DATA IN THIS EXERCISE START
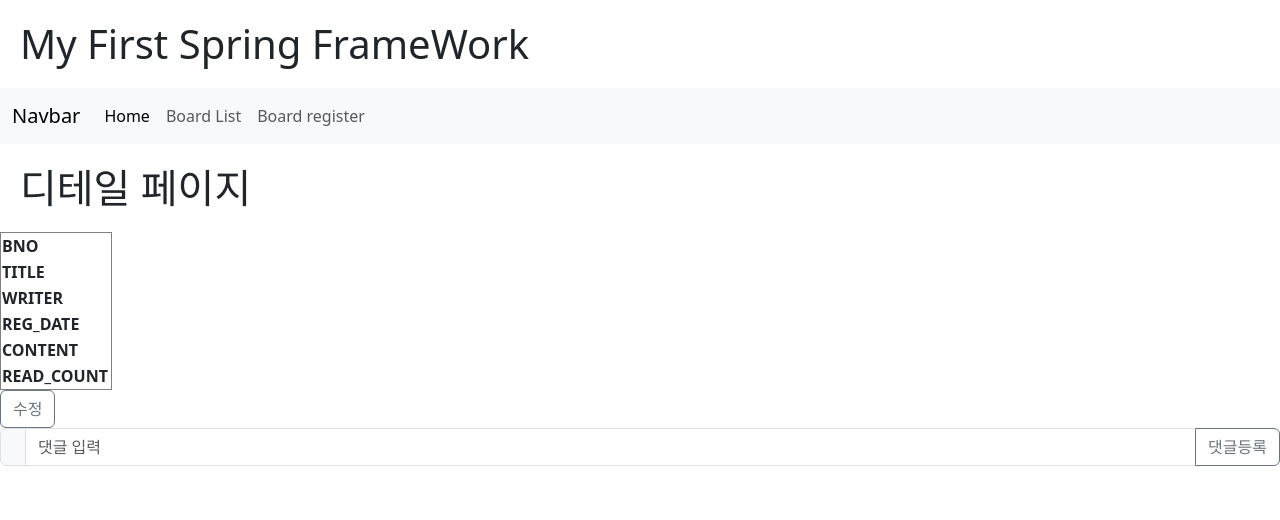
Repository: Leesunghoon1/springh
Page: http://localhost/springProject/WEB-INF/views/board/detail.jsp
These files come from the project's save history. The page is drawn as it stood at one moment and after the next save; the edit follows.
The browser window is 1280 px wide. The pictures show the whole page.
The page is served by Tomcat 9. Nobody is signed in. Other server files are loaded and not shown. The template is opened directly, without the code that normally fills it, so the values that code supplies are empty.

Above is the page before, as saved 2023-11-03 08:13:35.
Console error: SyntaxError: Unexpected token '<<'

### springProject/src/main/webapp/WEB-INF/views/board/detail.jsp
<%@ page language="java" contentType="text/html; charset=UTF-8"
	pageEncoding="UTF-8"%>
<%@ taglib uri="http://java.sun.com/jsp/jstl/core" prefix="c"%>

<!DOCTYPE html>
<html>
<head>
<meta charset="UTF-8">
<title>Insert title here</title>
</head>
<body>

	<jsp:include page="../common/header.jsp" />
	<jsp:include page="../common/nav.jsp" />
	<h1>디테일 페이지</h1>

	<table border="1">

		<tr>
			<th>BNO</th>
			<td>${bvo.bno }</td>
		</tr>
		<tr>
			<th>TITLE</th>
			<td>${bvo.title }</td>
		</tr>

		<tr>
			<th>WRITER</th>
			<td>${bvo.writer }</td>
		</tr>

		<tr>
			<th>REG_DATE</th>
			<td>${bvo.regAt }</td>
		</tr>
		<tr>
			<th>CONTENT</th>
			<td>${bvo.content }</td>
		</tr>
		<tr>
			<th>READ_COUNT</th>
			<td>${bvo.readCount }</td>
		</tr>

	</table>
	<div class="button-box">
		<a href="/board/modify?bno=${bvo.bno }">
			<button type="button" id="button" class="btn btn-outline-secondary">수정</button>
		</a>
	</div>
	<div>
		<div>
			<div>
				<div>

					<!-- 댓글영역  -->
					<!-- 댓글 영역 -->
					<div class="comment-box">
						<div class="input-group flex-nowrap" id="comment-input">
							<span class="input-group-text" id="cmtWriter">
								${bvo.writer} </span> <input type="text" class="form-control"
								id="cmtContent" placeholder="댓글 입력" aria-label="Username"
								aria-describedby="addon-wrapping">
							<button class="btn btn-outline-secondary" type="button"
								id="cmtPostBtn">댓글등록</button>
						</div>
						<div class="title"></div>
						<table id="comment-table" class="table table-dark table-hover">

						</table>
					</div>

					<!-- 댓글 더보기 영역  -->


					<button type="button" id="moreBtn" data-page="1"
						class="btn btn-secondary" style="visibility: hidden">MORE</button>
				</div>
			</div>

		</div>

	</div>
	<!-- 모달창 -->

	<!-- 모달창 -->
	<div>
		<div>
			<div class="modal" id="comment-modal" tabindex="-1">
				<div class="modal-dialog">
					<div class="modal-content">
						<div class="modal-header">
							<h5 class="modal-title">댓글수정</h5>
							<button type="button" class="btn-close" data-bs-dismiss="modal"
								aria-label="Close"></button>
						</div>

						<div class="modal-body">
							<div class="input-group mb-3">
								<span class="input-group-text" id="basic-addon1">${bvo.writer}</span>
								<input type="text" id="modal-text" class="form-control"
									placeholder="댓글 입력" aria-label="Username"
									aria-describedby="basic-addon1">
							</div>
						</div>

						<div class="modal-footer">
							<button type="button" class="btn btn-primary update-comment">수정</button>
						</div>
					</div>
				</div>
			</div>

		</div>

		<jsp:include page="../common/footer.jsp"></jsp:include>
	</div>
</body>










<script type="text/javascript">
		let bnoVal = `<c:out value="${bvo.bno}" />`;
		console.log(bnoVal);
		<!-- js랑 연결해서 열기 -->
	</script>


<script type="text/javascript" src="/resources/js/boardComment.js"></script>
<script type="text/javascript">
		getCommentList(bnoVal);

		<!-- js랑 연결해서 열기 -->
	</script>

<jsp:include page="../common/footer.jsp" />

</body>
</html>

### springProject/src/main/webapp/WEB-INF/views/common/header.jsp
<%@ page language="java" contentType="text/html; charset=UTF-8"
    pageEncoding="UTF-8"%>
    <%@ taglib uri="http://java.sun.com/jsp/jstl/core" prefix="c"%>
<!DOCTYPE html>
<html>
<head>
<meta charset="UTF-8">
<title>Insert title here</title>
<link href="https://cdn.jsdelivr.net/npm/bootstrap@5.3.1/dist/css/bootstrap.min.css" rel="stylesheet" integrity="sha384-4bw+/aepP/YC94hEpVNVgiZdgIC5+VKNBQNGCHeKRQN+PtmoHDEXuppvnDJzQIu9" crossorigin="anonymous">
<script src="https://cdn.jsdelivr.net/npm/bootstrap@5.3.1/dist/js/bootstrap.bundle.min.js" integrity="sha384-HwwvtgBNo3bZJJLYd8oVXjrBZt8cqVSpeBNS5n7C8IVInixGAoxmnlMuBnhbgrkm" crossorigin="anonymous"></script>
<style type="text/css">

h1, p {
	margin: 20px
}

</style>
</head>
<body>
<h1>My First Spring FrameWork</h1>
</body>
</html>

### springProject/src/main/webapp/WEB-INF/views/common/nav.jsp
<%@ page language="java" contentType="text/html; charset=UTF-8"
    pageEncoding="UTF-8"%>
    <%@ taglib uri="http://java.sun.com/jsp/jstl/core" prefix="c"%>
<!DOCTYPE html>
<html>
<head>
<meta charset="UTF-8">
<title>Insert title here</title>
</head>
<body>
<header>

<nav class="navbar navbar-expand-lg bg-body-tertiary">
  <div class="container-fluid">
    <a class="navbar-brand" href="#">Navbar</a>

    <button class="navbar-toggler" type="button" data-bs-toggle="collapse" data-bs-target="#navbarSupportedContent" aria-controls="navbarSupportedContent" aria-expanded="false" aria-label="Toggle navigation">
      <span class="navbar-toggler-icon"></span>
    </button>

    <div class="collapse navbar-collapse" id="navbarSupportedContent">
      <ul class="navbar-nav me-auto mb-2 mb-lg-0">

        <li class="nav-item">
          <a class="nav-link active" aria-current="page" href="/">Home</a>
        </li>

        <li class="nav-item">
          <a class="nav-link" href="/board/list">Board List</a>
        </li>

        <li class="nav-item">
          <a class="nav-link" href="/board/register">Board register</a>
        </li>
    </ul>
    </div>
  </div>
</nav>



</header>
</body>
</html>

### springProject/src/main/webapp/resources/js/boardComment.js
/**
 *
 */
	console.log(bnoVal);

    async function postCommentToServer(cmtData){
        try {
            const url = "/comment/post";
            const config = {
                method:"post",
                headers:{
                    'content-type':'application/json; charset=utf-8'
                },
                body:JSON.stringify(cmtData)
            };

            const resp = await fetch(url, config);
            const result = await resp.text(); // isOk;
            return result;
        } catch (error) {
            console.log(error)
        }
    }

    // 댓글등록 버튼 누르면 이벤트 발생
    document.getElementById('cmtPostBtn').addEventListener('click', ()=>{
        const cmtWriter = document.getElementById('cmtWriter').innerText;
        const cmtContent = document.getElementById('cmtContent');
        console.log("작성자" + cmtWriter + "내용" + cmtContent);
        if(cmtContent.value == "" || cmtContent.value == null){
            alert("댓글을 입력해 주세요!!");
            cmtContent.focus();
            return false;
        } else{
            let cmtData = {
                bno:bnoVal,
                writer:cmtWriter,
                content:cmtContent.value
            };
            postCommentToServer(cmtData).then(result =>{
                //(cmtData)를 서버에 보내고, 서버에서 반환된 결과를 처리하기 위해 then 메서드를 사용합니다
                if(result == 1) {
                    //result mapper에서 0 , 1 을 반환함
                    alert("댓글 작성 성공")
                    document.getElementById('cmtContent').value = '';
                    //작성한 댓글을 입력하는 텍스트 상자(cmtContent)를 비웁니다. 이렇게 하면 사용자가 새로운 댓글을 입력할 수 있게 됩니다.
                    //화면에 뿌리기
                    getCommentList(bnoVal);
                }
            })
        }
    })

<<<<<<< HEAD
    async function spreadCommentListFromServer(bno, page) {
        try {
            const url = '/comment/' + bno + "/" + page;
=======
    async function spreadCommentListFromServer(bno) {
        try {
            const url = '/comment/' + bno;
>>>>>>> c94f2285d7e7854f13a6790a7d20357dca3690f7
            const resp = await fetch(url);
            const result = await resp.json();
            return result;
        } catch (error) {
            console.log(error);
        }
    }

<<<<<<< HEAD
// 화면에 뿌리기(처음 뿌릴때는 첫페이지 값을 뿌려야 함)
function getCommentList(bno, page=1){



    spreadCommentListFromServer(bno, page).then(result =>{
        console.log(result);
        let tr = document.getElementById('comment-table');
        if(page == 1) {
            tr.innerHTML = '';
        }
        if(result.cmtList.length > 0){
            tr.innerHTML = `<tr><th>작성자</th><th>댓글내용</th><th scope="col">등록일</th><th scope="col">수정/삭제</th></tr>`;

            for(let i = 0; i < result.cmtList.length; i++){
                let str = '';
                 str += `<tr data-cno="${result.cmtList[i].cno}" data-writer="${result.cmtList[i].writer}" data-content="${result.cmtList[i].content}">`;
                str += `<td>${result.cmtList[i].writer}</td>`;
                str += `<td>${result.cmtList[i].content}</td>`;
                str += `<td>${result.cmtList[i].modAt}</td>`;
                    str += `<td><button class="btn modBtn btn-outline-secondary" type="button" id="modBtn" data-bs-toggle="modal" data-bs-target="#comment-modal">수정</button>`;
                    str += `<button class="btn delBtn btn-outline-secondary" type="button" id="delBtn">삭제</button></td></tr>`;
                tr.innerHTML += str;
            }
        }
         // 댓글 더보기 버튼 존재 여부
         let moreBtn = document.getElementById('moreBtn');
         console.log(moreBtn);
         // db에서 pgvo + list 같이 가져와야 값을 줄 수 있음
         if(result.pgvo.pageNo < result.endPage||result.next){
             moreBtn.style.visibility = 'visible';
             //더이상
             moreBtn.dataset.page = page + 1;
         } else{
             moreBtn.style.visibility = 'hidden';
         }
    })
}

// 댓글 삭제 통신
async function deleteCommentToServer(cno){
    let uri = '/comment/'+cno;
    let config = {
        method : 'delete'
    }
    let resp = await fetch(uri, config);
    let result = await resp.text();
    return result;
}

async function editCommentToServer(cmtDataMod) {
    console.log("이거는 들어왔냐 ? cmtModData" + cmtDataMod)
    try {
        const url = '/comment/'+cmtDataMod.cno;
        const config = {
            method:'put',
            headers:{
                'content-type':'application/json; charset=utf-8'
            },
            body : JSON.stringify(cmtDataMod)
        };
            const resp = await fetch(url, config);
            const result = await resp.text();
            return result;
            console.log(result);
        } catch (error) {
            console.log(error);
        }
}

document.addEventListener('click', (e) =>{
    let tr = e.target.closest('tr');
    // 댓글 삭제
    if(e.target.classList.contains('delBtn')){
        let cnoVal = tr.dataset.cno;
        let writerVal = tr.dataset.writer;
        console.log("cno : " + cnoVal);
        deleteCommentToServer(cnoVal).then(result =>{
            if(result == 1){
                alert("댓글 삭제 성공!!");
                getCommentList(bnoVal);
            }
        })
        //댓글 수정
    }else if(e.target.classList.contains('modBtn')){
        let cnoVal = tr.dataset.cno;
        let writerVal = tr.dataset.writer;
        let cmtText = tr.dataset.content;
        document.getElementById('modal-text').value = cmtText;
        //모달창 벨류를 cmtText에 넣기
        console.log("cno : " + cnoVal + ", content : " + cmtText);
        document.querySelector('.update-comment').addEventListener('click', ()=>{
            let cmtDataMod = {
                cno :cnoVal,
                writer : writerVal,
                content : document.getElementById('modal-text').value
            };
            console.log(cmtDataMod);
            editCommentToServer(cmtDataMod).then(result =>{
                if(result == 1){
                    document.querySelector('.btn-close').click();
                    alert("댓글 수정 성공!!");
                }
                getCommentList(bnoVal);
            })

        })
        // 댓글 더보기
    } else if(e.target.id == 'moreBtn'){
        console.log(e.target.id);
        getCommentList(bnoVal, parseInt(e.target.dataset.page));
    }
})


=======
    // 화면에 뿌리기(처음 뿌릴떄는 첫 페이지 값을 뿌려야 함)
// 화면에 뿌리기(처음 뿌릴때는 첫페이지 값을 뿌려야 함)
function getCommentList(bno){
    spreadCommentListFromServer(bno).then(result =>{
        console.log(result);
        let tr = document.getElementById('comment-table');
        // if(page == 1){
        // }

        if(result.length > 0){
        tr.innerHTML = `<tr><th>작성자</th><th>댓글내용</th><th scope="col">등록일</th><th scope="col">수정/삭제</th></tr>`;
            for(let i = 0; i < result.length; i++){
                let str = `<tr data-cno="${result[i].cno}" data-writer="${result[i].writer}" data-content="${result[i].content}">`;
                str += `<td>${result[i].writer}</td>`;
                str += `<td>${result[i].content}</td>`;
                str += `<td>${result[i].modAt}</td>`;
                    str += `<td><button class="btn modBtn btn-outline-secondary" type="button" id="modBtn" data-bs-toggle="modal" data-bs-target="#comment-modal">수정</button>`;
                    str += `<button class="btn delBtn btn-outline-secondary" type="button" id="delBtn">삭제</button></td></tr>`;
                tr.innerHTML += str;
            }
        }
    })
}
>>>>>>> c94f2285d7e7854f13a6790a7d20357dca3690f7

Loaded but not shown: springProject/src/main/webapp/WEB-INF/views/common/footer.jsp (common file)

After the next save:
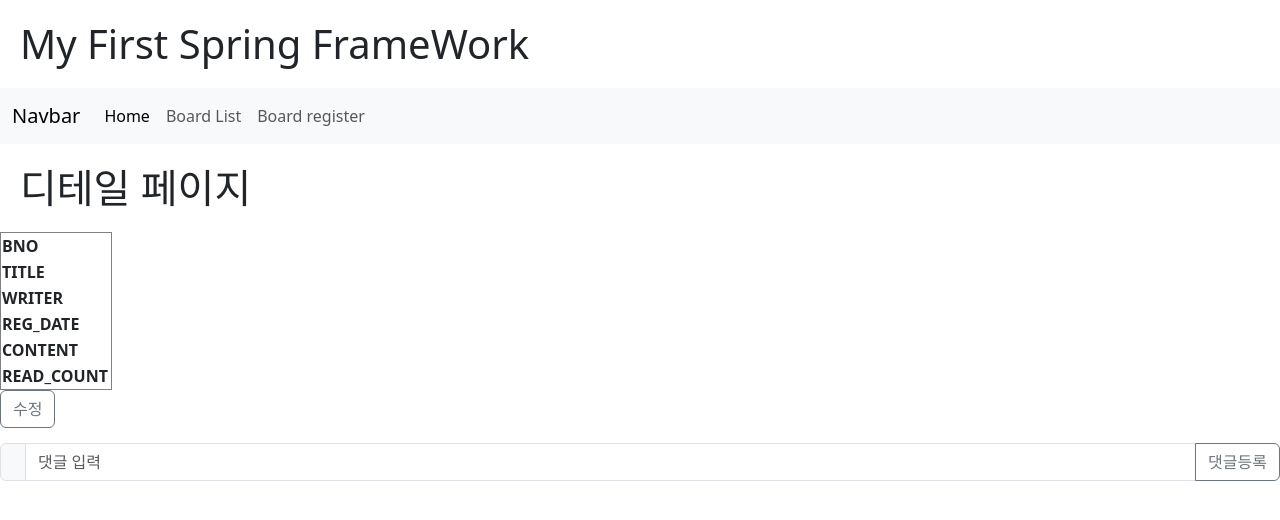
Saved 23 min 22 s later.
--- a/springProject/src/main/webapp/WEB-INF/views/board/detail.jsp
+++ b/springProject/src/main/webapp/WEB-INF/views/board/detail.jsp
@@ -8,6 +8,38 @@
 <meta charset="UTF-8">
 <title>Insert title here</title>
 </head>
+<style type="text/css">
+	.table-box{
+		width: 900px;
+	}
+	.button-box{
+		margin-bottom:15px;
+	}
+	#comment-table>tbody>tr>th{
+	text-align: center;
+	}
+	#comment-table>tbody>tr>td{
+		text-align: center;
+	}
+	#comment-input{
+		margin-bottom:15px;
+	}
+	.delBtn, .modBtn, #file-mod-bt{
+		margin-right:5px;
+	}
+	.file-div{
+		display: flex;
+		justify-content: space-between;
+	}
+	.file-div>div>span{
+		margin-right:15px;
+	}
+	.tumbnail>img{
+		border-radius: 5px;
+		width: 25px;
+		height:25px;
+	}
+</style>
 <body>
 
 	<jsp:include page="../common/header.jsp" />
DATA IN THIS EXERCISE END
WHAT IS NEEDED => Please go through the data above and copy every line that has the word "addEventListener".

YOUR SOLUTION =>
    document.getElementById('cmtPostBtn').addEventListener('click', ()=>{
document.addEventListener('click', (e) =>{
        document.querySelector('.update-comment').addEventListener('click', ()=>{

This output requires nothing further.